Paranormal Activity: The Lost Soul Is Replayable Horror

A yoing girl sits and cradles herself in Paranormal Activity: The Lost Soul.

While Paranormal Activity is considered one of the best haunted house movies, the franchise has fallen off in popularity after its first few films. The Lost Soul captures much of what made the first movie great, with an emphasis on a creepy setting and disturbing visuals that will haunt players.

The narrative setup will be familiar to fans of the films. The player finds themselves in a house in the woods, and they need to investigate the area to figure out what’s happening. The game has no HUD or instructions, and players are left with their flashlights to figure out what they need to survive. The game also features a “scare randomizer” that presents a level of replayability.

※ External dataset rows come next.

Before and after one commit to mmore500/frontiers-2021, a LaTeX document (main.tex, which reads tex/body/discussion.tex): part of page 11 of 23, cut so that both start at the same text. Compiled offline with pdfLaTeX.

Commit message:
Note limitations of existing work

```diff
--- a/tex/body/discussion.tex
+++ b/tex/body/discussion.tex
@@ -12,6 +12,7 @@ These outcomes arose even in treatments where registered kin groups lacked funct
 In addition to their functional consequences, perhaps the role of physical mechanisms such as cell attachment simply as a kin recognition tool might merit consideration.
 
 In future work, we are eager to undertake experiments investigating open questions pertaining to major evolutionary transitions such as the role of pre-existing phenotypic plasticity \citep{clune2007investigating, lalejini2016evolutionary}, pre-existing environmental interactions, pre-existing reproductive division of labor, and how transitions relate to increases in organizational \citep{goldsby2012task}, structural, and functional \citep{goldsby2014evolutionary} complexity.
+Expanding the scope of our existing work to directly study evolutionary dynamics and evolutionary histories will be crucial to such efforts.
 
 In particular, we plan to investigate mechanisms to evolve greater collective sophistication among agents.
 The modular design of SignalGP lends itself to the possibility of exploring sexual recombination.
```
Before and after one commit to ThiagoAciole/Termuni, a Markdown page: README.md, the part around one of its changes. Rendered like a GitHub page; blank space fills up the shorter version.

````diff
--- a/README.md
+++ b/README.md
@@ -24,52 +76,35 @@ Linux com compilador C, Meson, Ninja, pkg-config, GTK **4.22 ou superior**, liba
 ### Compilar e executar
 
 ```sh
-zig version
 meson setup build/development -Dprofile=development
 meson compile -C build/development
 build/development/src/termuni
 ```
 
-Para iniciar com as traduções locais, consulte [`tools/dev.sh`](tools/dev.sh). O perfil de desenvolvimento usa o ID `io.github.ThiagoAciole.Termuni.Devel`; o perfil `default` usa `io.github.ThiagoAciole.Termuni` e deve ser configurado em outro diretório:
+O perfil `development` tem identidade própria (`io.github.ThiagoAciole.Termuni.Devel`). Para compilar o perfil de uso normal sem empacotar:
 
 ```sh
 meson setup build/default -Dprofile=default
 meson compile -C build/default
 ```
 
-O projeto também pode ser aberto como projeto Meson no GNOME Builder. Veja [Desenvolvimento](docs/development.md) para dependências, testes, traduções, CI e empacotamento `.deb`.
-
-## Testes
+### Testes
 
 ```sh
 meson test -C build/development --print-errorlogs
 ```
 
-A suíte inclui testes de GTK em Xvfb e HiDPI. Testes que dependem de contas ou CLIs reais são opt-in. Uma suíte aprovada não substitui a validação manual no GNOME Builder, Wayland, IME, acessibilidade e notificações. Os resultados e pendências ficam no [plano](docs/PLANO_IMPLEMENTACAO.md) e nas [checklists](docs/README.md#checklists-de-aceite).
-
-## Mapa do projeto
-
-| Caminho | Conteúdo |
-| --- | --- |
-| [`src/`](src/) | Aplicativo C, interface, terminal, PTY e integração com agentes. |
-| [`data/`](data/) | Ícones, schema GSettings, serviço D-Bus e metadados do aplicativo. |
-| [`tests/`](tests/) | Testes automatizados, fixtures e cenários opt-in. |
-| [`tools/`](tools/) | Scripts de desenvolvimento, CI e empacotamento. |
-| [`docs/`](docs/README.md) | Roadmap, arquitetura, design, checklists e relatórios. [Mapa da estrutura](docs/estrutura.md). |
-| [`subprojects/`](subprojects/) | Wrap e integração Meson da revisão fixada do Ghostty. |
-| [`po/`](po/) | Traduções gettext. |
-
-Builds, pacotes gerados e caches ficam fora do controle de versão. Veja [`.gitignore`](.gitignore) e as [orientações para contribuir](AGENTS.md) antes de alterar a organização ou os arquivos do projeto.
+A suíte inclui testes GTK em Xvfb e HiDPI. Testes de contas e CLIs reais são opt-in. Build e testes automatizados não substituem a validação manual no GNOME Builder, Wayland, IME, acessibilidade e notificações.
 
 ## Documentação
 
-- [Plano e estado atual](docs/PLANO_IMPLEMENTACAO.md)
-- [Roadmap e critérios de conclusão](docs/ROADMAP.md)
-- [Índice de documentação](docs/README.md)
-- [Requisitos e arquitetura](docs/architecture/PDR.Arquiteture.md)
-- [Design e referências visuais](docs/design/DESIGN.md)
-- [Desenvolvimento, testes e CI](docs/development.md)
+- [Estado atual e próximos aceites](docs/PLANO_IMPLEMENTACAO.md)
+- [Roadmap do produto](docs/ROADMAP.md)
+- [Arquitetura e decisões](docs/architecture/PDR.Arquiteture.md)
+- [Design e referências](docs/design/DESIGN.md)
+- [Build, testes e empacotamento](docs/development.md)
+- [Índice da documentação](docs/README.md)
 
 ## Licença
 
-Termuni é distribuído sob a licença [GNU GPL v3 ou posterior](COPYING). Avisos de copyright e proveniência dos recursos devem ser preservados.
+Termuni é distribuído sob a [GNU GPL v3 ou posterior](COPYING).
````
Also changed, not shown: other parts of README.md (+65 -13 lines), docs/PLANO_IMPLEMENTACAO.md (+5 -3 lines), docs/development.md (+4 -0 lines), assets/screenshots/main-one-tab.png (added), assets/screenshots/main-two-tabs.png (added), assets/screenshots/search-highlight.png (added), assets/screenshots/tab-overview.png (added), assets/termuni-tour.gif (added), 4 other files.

While story elements remain the same, additional events will also trigger to keep players on their toes.

The Inpatient Builds A Fantastic Atmosphere

An image of a hospital hallway with patients and nurses in The Inpatient.

The Inpatient leans more into its unsettling atmosphere than shocking horror, but it’s incredibly effective at making the player feel uneasy. The game puts the player in an institution in which everything is not as it seems and asks them to overcome terrifying dreams and hallucinations to figure out what is really going on.

RELATED: 10 Best Oculus Quest Games New Players Should Try First

Fans of Until Dawn will recognize the Blackwood Sanitorium, as this game takes place sixty years later in the same universe. The Inpatient is relatively short at only two hours, but alternate endings add replay value for gamers looking to give the story another go.

Resident Evil 7: Biohazard Is The Scariest RE Game Yet

A player fights a monster in the dark in Resident Evil 7: Biohazard.

The Resident Evil franchise sports several scary moments, but the series moved away from horror after Resident Evil 4. The seventh entry in the franchise, Biohazard, saw the series return to a smaller scale and embrace its horror history. Instead of a town littered with zombies, the game was set in a seemingly benign dilapidated house in Louisiana.

The game received plenty of critical acclaim when it was originally released in early 2017, and the official VR mode makes encounters with the Baker family even more terrifying. Resident Evil 7: Biohazard isn’t just one of the scariest games available in VR; it’s also one of the most polished. The game’s revised combat system and detailed visuals create a unique experience within the Resident Evil franchise that allows players to get as close as possible to fighting off the undead, sometimes with their bare hands.

Half-Life: Alyx

Alyx holds a handgun in Half-Life: Alyx

Fans have been waiting for more Half-Life content for years, and Valve finally whetted their palates with the VR-only release of Half-Life: Alyx. It may not be the continuation of the mainline narrative that players wanted, but this story, set between the events of Half-Life and Half-Life 2, sees players step into the shoes of Alyx Vance as she attempts to steal a superweapon from the Combine.

The game isn’t a pure horror game, but it does a great job mixing a few jump scares with stretches of slow, atmospheric horror. As with most survival horror games, health and ammo are scarce so players have to strategize how to use the resources they have to survive.

Next: 10 Best Video Games To Play This Month

Author: Philip Evans